--- Information shown Enclosed Below ---
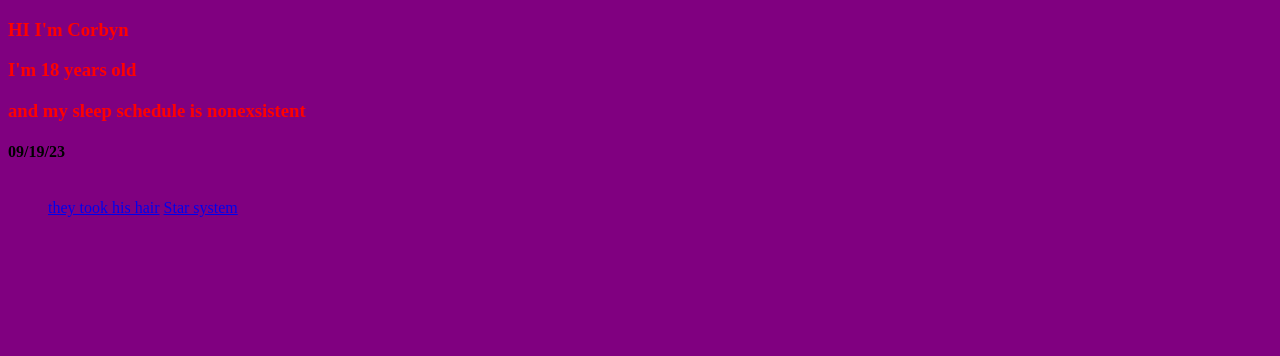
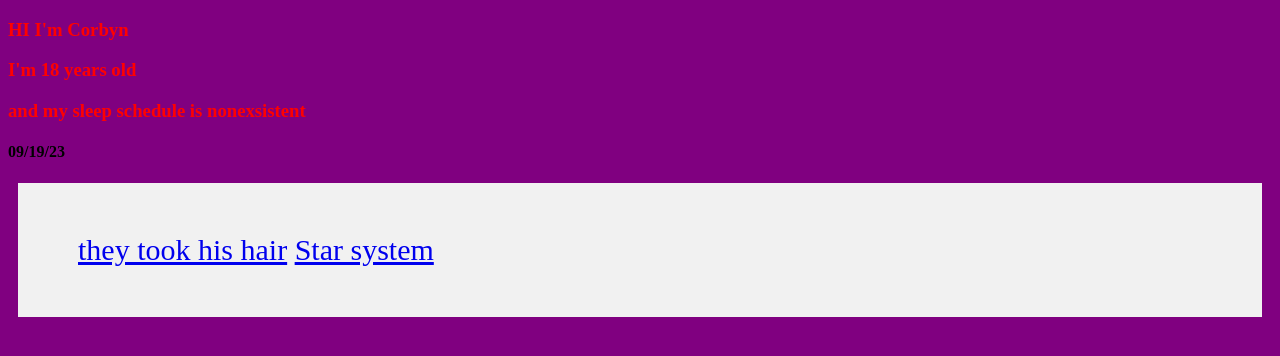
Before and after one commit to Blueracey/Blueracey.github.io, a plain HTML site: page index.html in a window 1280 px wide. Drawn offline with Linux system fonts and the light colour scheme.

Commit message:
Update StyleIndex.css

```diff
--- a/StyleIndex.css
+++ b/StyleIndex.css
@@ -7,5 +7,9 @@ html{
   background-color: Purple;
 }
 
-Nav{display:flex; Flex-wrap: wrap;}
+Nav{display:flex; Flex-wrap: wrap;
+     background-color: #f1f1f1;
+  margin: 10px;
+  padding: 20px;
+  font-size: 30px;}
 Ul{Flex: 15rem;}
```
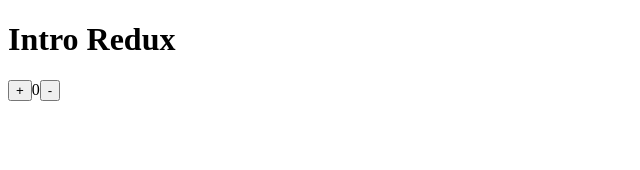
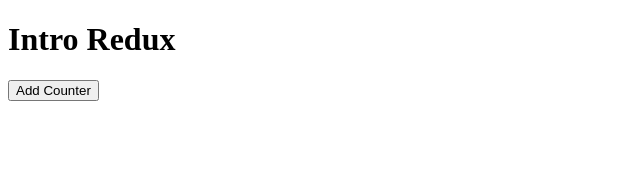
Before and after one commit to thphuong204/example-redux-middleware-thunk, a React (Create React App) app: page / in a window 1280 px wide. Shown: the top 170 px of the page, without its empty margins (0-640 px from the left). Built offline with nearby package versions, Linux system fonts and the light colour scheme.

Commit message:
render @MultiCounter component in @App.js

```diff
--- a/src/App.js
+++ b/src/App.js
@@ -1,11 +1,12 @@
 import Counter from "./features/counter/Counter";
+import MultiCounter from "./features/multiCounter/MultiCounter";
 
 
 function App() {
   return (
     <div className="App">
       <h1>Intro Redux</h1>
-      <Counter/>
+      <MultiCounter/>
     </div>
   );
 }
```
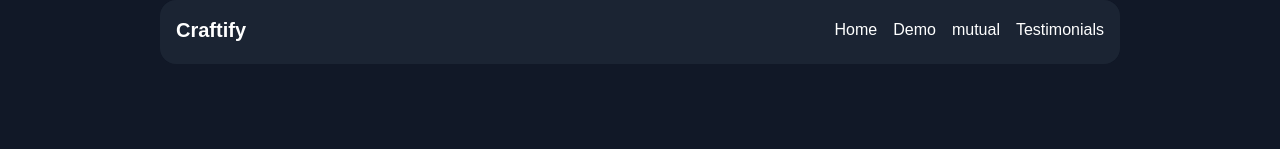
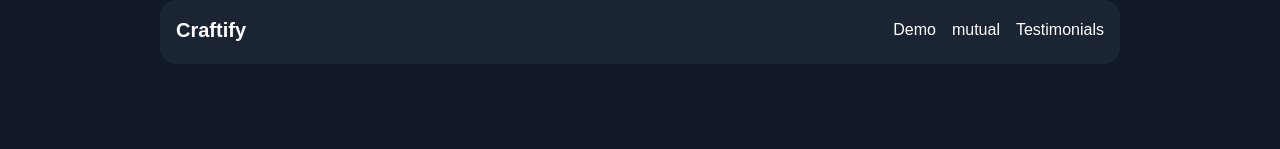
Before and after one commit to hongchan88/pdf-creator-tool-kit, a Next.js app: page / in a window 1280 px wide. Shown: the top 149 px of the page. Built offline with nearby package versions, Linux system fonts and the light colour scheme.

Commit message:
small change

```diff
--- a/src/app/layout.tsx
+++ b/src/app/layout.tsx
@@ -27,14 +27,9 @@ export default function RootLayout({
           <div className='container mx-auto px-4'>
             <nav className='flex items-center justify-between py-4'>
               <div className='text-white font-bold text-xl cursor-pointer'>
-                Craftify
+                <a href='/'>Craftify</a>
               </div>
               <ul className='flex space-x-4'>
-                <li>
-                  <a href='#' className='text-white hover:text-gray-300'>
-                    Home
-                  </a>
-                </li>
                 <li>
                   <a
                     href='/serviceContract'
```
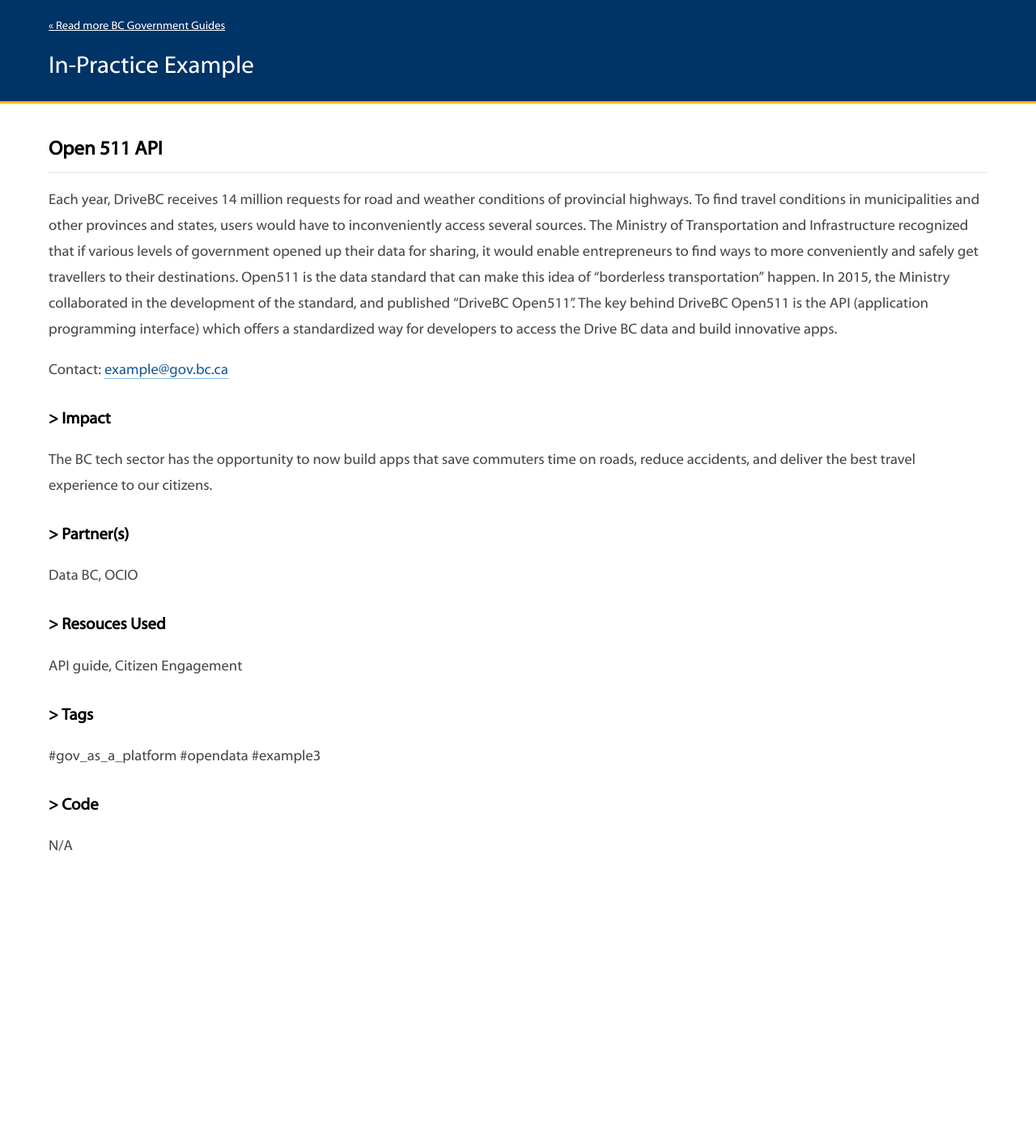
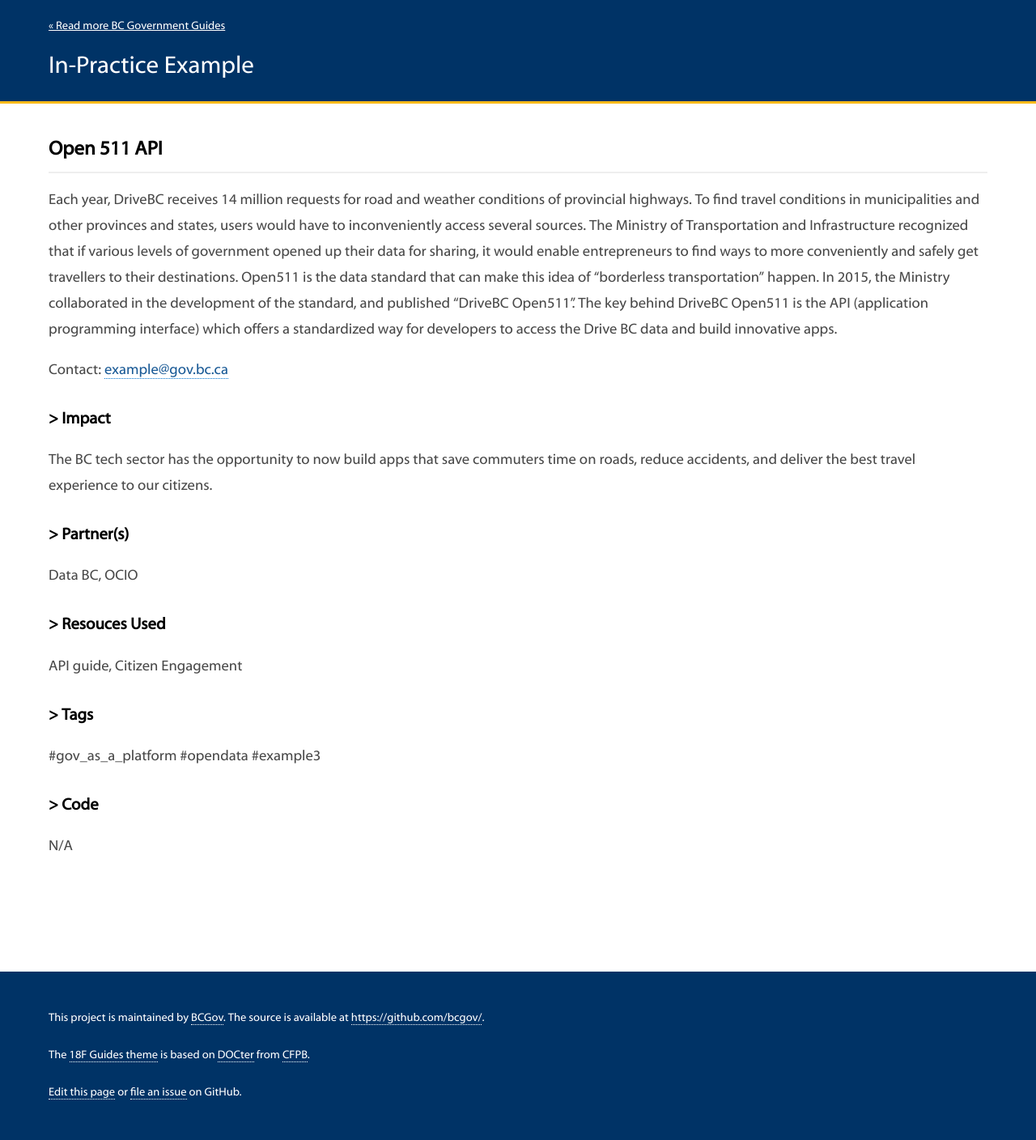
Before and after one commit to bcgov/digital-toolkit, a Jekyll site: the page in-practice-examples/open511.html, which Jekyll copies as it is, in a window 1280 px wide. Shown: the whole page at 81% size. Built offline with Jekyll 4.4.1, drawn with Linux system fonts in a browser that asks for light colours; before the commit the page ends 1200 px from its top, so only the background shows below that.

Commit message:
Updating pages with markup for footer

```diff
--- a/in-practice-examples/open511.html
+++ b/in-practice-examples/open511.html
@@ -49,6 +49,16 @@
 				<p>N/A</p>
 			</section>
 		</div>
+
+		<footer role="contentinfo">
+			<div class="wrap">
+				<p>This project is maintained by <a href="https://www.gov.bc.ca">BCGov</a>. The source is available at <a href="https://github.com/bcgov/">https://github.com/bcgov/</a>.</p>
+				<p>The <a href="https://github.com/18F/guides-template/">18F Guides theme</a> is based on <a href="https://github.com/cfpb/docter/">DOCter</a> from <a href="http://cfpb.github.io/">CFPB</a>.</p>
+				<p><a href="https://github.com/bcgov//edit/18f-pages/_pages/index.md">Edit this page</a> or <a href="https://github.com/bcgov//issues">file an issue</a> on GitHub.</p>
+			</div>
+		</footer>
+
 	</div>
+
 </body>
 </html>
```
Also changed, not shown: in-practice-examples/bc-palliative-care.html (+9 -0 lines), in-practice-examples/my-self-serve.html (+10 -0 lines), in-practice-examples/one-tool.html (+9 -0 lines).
--- End of Enclosed Information shown ---
**Task statement:** Report how many lines in these entries contain "text". Answer with the number only.

**Written solution:** 2